1. Limited time only! Sign up for a free 30min personal tutor trial with Chegg Tutors
    Dismiss Notice
Dismiss Notice
Join Physics Forums Today!
The friendliest, high quality science and math community on the planet! Everyone who loves science is here!

Charge density and electric field

  1. Jan 14, 2016 #1

    I am wanting to see why charge density divided by e nought is equal to F/q and V/d. Unit cancellation makes it easy to equate F/q = V/d, but why is charge density alone enough to be equal to the electric field? I feel like something is missing here but I can't reconcile it nicely in my head or on paper. To be more clear, I don't understand how we get units of N/C from charge density which is C / m2. Hopefully this makes sense and someone can point me in the right direction.
  2. jcsd
  3. Jan 14, 2016 #2
    Charge density is not enough to have an electric field. You also need the distance from your charge.
    For point charges, electric field is [tex] E = k \frac{Q} {d^2} [/tex]
    where k is Coulomb's constant, Q is charge, and d is distance.

    If you have another charge q at distance d, the force between charges will be F = q*E, that's where E = F/q comes from.
    Unit cancellation isn't enough to relate quantities though. V/d only works for point charges. To actually relate V and E, in general, you need to use calculus.
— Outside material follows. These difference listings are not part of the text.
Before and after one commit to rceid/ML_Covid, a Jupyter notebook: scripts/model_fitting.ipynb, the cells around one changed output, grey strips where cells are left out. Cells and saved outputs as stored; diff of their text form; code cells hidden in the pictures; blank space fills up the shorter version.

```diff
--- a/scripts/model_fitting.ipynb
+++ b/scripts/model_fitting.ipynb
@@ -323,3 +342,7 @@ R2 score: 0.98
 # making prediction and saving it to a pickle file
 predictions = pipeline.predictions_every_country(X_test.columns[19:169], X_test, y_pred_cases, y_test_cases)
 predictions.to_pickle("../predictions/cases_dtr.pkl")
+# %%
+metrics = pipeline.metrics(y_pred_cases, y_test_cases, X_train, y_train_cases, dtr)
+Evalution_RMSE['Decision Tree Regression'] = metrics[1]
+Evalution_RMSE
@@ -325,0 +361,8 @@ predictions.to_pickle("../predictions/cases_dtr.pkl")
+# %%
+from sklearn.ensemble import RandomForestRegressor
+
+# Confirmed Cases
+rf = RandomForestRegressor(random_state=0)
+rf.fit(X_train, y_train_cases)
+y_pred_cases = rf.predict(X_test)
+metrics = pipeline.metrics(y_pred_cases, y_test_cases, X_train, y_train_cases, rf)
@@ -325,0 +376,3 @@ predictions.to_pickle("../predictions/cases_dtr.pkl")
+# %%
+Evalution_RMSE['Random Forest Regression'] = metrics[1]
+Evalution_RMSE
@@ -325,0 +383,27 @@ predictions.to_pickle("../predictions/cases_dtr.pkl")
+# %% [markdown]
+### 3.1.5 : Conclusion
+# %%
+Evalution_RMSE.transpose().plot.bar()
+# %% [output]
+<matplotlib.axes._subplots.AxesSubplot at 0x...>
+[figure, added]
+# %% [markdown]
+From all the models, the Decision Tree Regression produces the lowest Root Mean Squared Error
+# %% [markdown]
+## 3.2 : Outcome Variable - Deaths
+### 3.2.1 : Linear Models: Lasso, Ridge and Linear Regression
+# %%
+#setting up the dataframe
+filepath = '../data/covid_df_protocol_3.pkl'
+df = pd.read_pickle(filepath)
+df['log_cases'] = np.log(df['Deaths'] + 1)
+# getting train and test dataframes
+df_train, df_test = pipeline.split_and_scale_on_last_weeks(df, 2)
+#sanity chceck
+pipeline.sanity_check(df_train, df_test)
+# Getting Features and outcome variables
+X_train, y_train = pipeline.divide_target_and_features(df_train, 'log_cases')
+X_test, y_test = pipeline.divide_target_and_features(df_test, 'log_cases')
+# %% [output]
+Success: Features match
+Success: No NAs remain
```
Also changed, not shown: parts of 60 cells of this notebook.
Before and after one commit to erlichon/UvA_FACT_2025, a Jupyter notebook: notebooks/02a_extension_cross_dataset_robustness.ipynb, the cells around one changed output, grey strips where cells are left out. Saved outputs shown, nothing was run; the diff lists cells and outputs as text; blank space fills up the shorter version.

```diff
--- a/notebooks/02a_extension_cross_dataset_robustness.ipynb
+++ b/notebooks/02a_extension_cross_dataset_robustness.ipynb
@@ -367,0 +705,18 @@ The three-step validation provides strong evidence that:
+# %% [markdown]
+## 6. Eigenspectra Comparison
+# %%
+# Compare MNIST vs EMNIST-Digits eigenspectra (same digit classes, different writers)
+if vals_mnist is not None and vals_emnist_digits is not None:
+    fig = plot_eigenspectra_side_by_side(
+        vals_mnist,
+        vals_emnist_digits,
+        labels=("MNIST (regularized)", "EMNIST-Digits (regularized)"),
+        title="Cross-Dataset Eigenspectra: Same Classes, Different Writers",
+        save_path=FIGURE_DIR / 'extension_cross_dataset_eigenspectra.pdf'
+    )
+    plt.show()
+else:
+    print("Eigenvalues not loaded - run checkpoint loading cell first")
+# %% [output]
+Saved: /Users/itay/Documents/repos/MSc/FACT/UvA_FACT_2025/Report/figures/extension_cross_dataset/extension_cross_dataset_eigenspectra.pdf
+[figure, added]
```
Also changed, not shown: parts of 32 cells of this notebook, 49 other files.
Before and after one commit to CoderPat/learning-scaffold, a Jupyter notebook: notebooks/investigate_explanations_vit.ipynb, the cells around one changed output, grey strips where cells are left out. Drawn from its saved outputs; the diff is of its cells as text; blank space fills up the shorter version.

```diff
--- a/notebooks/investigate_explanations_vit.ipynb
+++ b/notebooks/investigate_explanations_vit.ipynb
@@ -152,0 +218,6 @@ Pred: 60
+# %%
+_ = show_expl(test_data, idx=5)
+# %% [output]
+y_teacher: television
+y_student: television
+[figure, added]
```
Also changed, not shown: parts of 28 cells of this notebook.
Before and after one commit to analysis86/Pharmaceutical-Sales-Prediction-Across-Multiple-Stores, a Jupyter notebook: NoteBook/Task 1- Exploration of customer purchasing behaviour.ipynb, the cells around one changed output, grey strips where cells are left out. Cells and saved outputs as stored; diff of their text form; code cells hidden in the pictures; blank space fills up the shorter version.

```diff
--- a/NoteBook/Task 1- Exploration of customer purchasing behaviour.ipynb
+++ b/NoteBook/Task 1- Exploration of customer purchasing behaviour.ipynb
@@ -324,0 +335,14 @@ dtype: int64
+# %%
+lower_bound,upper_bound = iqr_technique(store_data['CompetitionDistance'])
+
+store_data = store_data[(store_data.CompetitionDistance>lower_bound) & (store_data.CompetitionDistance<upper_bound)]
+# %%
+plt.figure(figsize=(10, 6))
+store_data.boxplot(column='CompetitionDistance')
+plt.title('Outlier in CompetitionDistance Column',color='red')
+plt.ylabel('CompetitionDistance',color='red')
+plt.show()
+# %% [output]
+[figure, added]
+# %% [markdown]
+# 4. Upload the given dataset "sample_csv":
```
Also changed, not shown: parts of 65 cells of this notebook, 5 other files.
    N/C is not a unit for charge density, that is a unit for an electric field. Either way, the units don't make sense to you because you are forgetting Coulomb's constant (the k in the formula above), which has units of Nm^2/(C^2).
    Depending on what unit system you use, you can express electric field with or without this constant, but it changes you units for charge.
    Last edited: Jan 14, 2016
  4. Jan 14, 2016 #3
    Ok, I follow the units here. What am I missing to show that sigma / e nought is equivalent to F / q...?
  5. Jan 14, 2016 #4
    ## \epsilon_0 ##has his own units. Did you consider this?
    It's not charge density alone.
Share this great discussion with others via Reddit, Google+, Twitter, or Facebook